The consequences extend well beyond children who identify as trans, of course. Schools are suffused with sexual harassment and sexual violence, yet girls are expected to accept a child they previously knew as a boy as female like them, or be called bigots. The naturalisation of sex-stereotypes in parental narratives of transition surely has a limiting influence on other children’s conception of sex-appropriate behaviour. For some gender-nonconforming children, the cultural celebration of transition leads to anxiety about whether they themselves should be trans, even if they’re happy in their bodies. Certainly, many gay and lesbian adults have looked back on their own childhoods and remarked nervously that their behaviour then would qualify them as trans now.

If we’re not able to address these issues, then we’re manifestly failing children. But addressing them is incredibly difficult: practitioners who privately mention their doubts about current approaches to gender noncomformity are afraid to ask questions publicly, anticipating personal attacks and the loss of their jobs.

They’re not wrong to do so. After announcing the Dare to Debate event, the NSPCC was put under sustained pressure, I was persistently abused, and following the withdrawal of the other panelist, the charity cancelled the event. Previous installments in the series have looked at child sexualisation, foetal alcohol syndrome, and asked whether the investigation of child sexual abuse has tipped into “hysteria”, but apparently it would be just too daring to talk about gender. Doctrine so bitterly defended that it must even be protected from good-faith debate is a kind of restrictive garment for the intellect. Wearing it can ease our mental pangs. But the damage it does besides is very real.
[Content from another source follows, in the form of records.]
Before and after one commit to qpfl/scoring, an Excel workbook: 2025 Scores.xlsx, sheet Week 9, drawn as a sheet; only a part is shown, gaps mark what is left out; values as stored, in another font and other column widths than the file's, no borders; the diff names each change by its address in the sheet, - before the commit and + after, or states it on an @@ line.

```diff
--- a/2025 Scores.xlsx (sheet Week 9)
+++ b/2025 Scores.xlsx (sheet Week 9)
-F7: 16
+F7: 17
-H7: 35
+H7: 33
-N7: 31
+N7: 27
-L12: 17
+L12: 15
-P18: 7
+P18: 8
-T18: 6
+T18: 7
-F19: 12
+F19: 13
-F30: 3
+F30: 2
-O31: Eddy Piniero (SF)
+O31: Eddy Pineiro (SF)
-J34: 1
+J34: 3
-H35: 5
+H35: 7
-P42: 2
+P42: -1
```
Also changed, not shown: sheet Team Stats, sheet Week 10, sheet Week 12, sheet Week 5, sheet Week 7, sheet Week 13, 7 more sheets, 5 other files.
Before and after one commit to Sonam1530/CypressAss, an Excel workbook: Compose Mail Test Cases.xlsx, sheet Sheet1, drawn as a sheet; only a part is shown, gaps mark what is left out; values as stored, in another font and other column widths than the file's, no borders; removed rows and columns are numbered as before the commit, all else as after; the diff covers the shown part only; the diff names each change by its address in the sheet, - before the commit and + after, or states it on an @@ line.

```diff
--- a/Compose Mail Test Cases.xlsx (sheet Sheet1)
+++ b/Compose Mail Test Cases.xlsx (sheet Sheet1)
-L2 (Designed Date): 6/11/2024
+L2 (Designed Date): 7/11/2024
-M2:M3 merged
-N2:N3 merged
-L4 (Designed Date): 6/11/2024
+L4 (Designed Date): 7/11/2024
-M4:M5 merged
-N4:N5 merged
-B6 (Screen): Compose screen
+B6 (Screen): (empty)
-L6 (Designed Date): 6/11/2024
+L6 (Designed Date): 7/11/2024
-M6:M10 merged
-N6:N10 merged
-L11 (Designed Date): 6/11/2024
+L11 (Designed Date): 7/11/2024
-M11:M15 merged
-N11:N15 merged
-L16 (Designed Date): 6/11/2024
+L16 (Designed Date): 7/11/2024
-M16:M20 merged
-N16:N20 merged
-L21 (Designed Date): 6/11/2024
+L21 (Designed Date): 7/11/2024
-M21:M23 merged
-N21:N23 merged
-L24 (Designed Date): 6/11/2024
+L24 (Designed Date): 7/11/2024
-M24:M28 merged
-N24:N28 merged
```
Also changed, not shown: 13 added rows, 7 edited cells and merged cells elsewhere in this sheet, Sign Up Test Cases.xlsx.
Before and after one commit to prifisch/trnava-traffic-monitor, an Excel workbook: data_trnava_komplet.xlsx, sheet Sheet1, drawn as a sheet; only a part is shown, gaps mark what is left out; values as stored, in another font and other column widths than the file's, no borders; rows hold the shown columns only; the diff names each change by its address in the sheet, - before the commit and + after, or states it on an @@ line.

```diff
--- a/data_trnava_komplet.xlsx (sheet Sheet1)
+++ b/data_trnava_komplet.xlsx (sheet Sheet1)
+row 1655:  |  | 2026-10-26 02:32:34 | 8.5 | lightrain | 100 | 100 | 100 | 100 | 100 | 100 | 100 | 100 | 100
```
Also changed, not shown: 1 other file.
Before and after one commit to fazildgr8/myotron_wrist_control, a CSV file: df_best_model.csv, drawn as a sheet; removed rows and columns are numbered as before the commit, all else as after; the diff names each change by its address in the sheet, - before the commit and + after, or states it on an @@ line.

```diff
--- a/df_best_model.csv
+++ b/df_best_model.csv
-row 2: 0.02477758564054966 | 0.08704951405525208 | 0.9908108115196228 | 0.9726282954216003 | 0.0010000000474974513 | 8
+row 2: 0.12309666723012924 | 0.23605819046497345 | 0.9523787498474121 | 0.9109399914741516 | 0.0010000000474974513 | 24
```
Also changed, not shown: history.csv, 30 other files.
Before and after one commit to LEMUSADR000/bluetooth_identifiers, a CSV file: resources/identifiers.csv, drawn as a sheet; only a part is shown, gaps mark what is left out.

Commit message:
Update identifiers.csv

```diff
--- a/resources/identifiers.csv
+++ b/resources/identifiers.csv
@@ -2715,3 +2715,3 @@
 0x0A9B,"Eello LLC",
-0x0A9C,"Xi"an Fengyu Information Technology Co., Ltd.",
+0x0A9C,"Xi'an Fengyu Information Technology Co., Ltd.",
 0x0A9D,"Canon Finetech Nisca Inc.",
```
Sarah Ditum is a journalist who writes regularly for the Guardian, New Statesman and others. Her website is here.